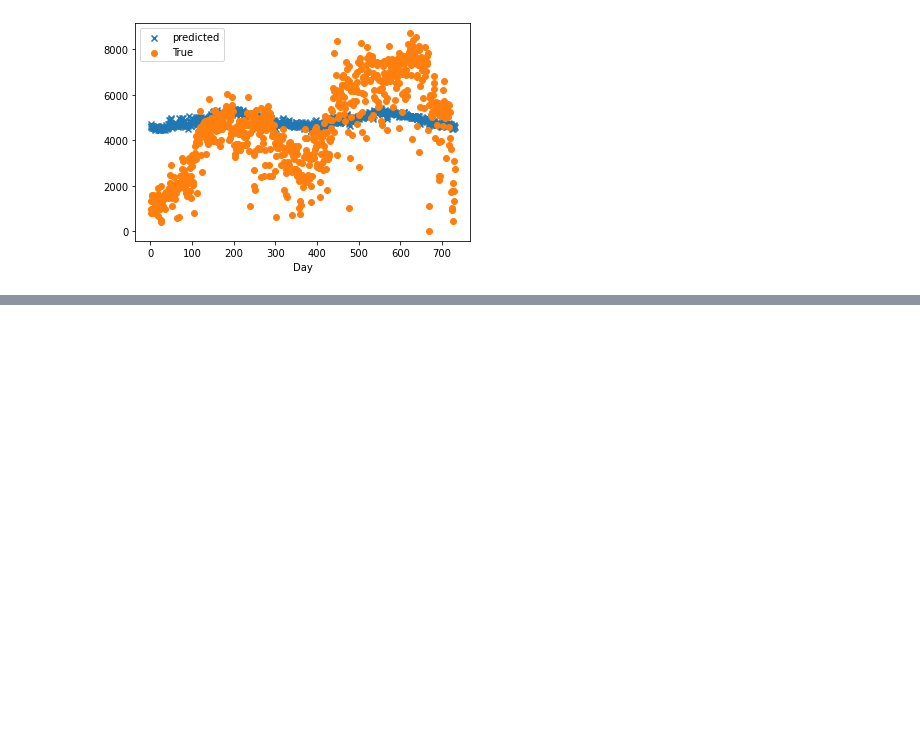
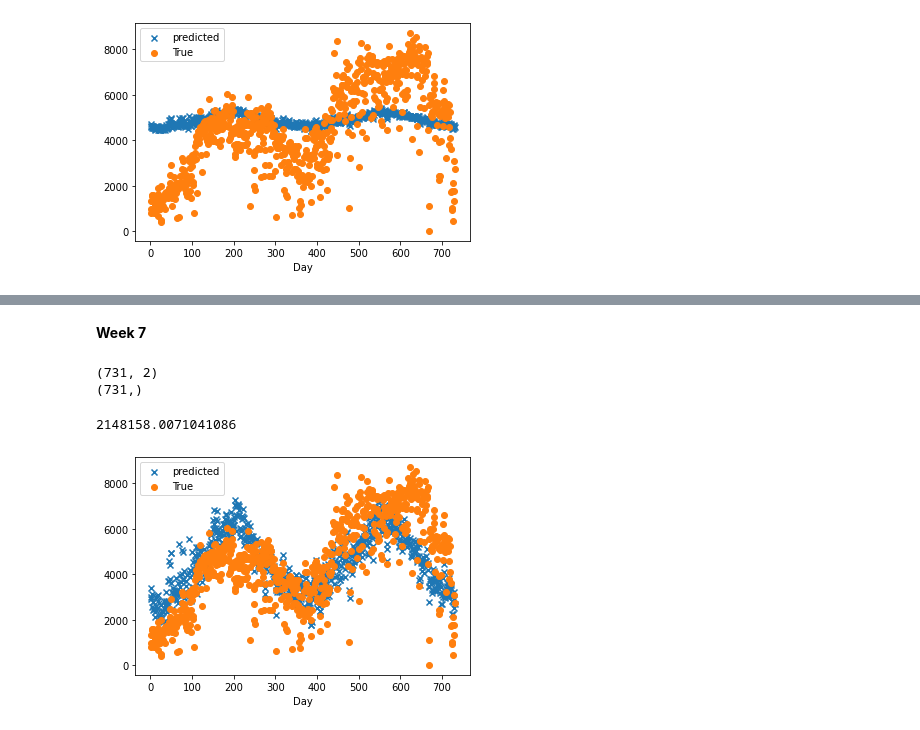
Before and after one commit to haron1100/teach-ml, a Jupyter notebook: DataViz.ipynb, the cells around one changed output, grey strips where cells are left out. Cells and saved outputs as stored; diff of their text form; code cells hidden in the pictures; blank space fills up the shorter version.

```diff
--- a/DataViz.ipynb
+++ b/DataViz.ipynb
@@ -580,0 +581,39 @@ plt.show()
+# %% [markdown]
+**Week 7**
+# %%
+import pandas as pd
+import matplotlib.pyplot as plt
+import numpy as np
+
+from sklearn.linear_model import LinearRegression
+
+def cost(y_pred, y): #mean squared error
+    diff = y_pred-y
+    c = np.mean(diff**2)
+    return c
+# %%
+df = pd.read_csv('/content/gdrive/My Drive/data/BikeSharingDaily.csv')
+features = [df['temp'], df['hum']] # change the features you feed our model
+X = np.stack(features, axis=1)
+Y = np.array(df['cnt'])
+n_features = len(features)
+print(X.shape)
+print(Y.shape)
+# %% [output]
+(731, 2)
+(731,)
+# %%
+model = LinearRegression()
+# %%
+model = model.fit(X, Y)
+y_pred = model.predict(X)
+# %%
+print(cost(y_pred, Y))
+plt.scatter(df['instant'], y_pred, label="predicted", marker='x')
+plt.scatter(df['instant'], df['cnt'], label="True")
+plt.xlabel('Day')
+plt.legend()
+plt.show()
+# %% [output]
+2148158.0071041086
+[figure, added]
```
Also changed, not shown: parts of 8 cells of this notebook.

- - - - -

- _Exercise instructions_
A faithful copy of every entry is needed, omitting each image.

- _Solution_
Before and after one commit to haron1100/teach-ml, a Jupyter notebook: DataViz.ipynb, the cells around one changed output, grey strips where cells are left out. Cells and saved outputs as stored; diff of their text form; code cells hidden in the pictures; blank space fills up the shorter version.

```diff
--- a/DataViz.ipynb
+++ b/DataViz.ipynb
@@ -580,0 +581,39 @@ plt.show()
+# %% [markdown]
+**Week 7**
+# %%
+import pandas as pd
+import matplotlib.pyplot as plt
+import numpy as np
+
+from sklearn.linear_model import LinearRegression
+
+def cost(y_pred, y): #mean squared error
+    diff = y_pred-y
+    c = np.mean(diff**2)
+    return c
+# %%
+df = pd.read_csv('/content/gdrive/My Drive/data/BikeSharingDaily.csv')
+features = [df['temp'], df['hum']] # change the features you feed our model
+X = np.stack(features, axis=1)
+Y = np.array(df['cnt'])
+n_features = len(features)
+print(X.shape)
+print(Y.shape)
+# %% [output]
+(731, 2)
+(731,)
+# %%
+model = LinearRegression()
+# %%
+model = model.fit(X, Y)
+y_pred = model.predict(X)
+# %%
+print(cost(y_pred, Y))
+plt.scatter(df['instant'], y_pred, label="predicted", marker='x')
+plt.scatter(df['instant'], df['cnt'], label="True")
+plt.xlabel('Day')
+plt.legend()
+plt.show()
+# %% [output]
+2148158.0071041086
+[figure, added]
```
Also changed, not shown: parts of 8 cells of this notebook.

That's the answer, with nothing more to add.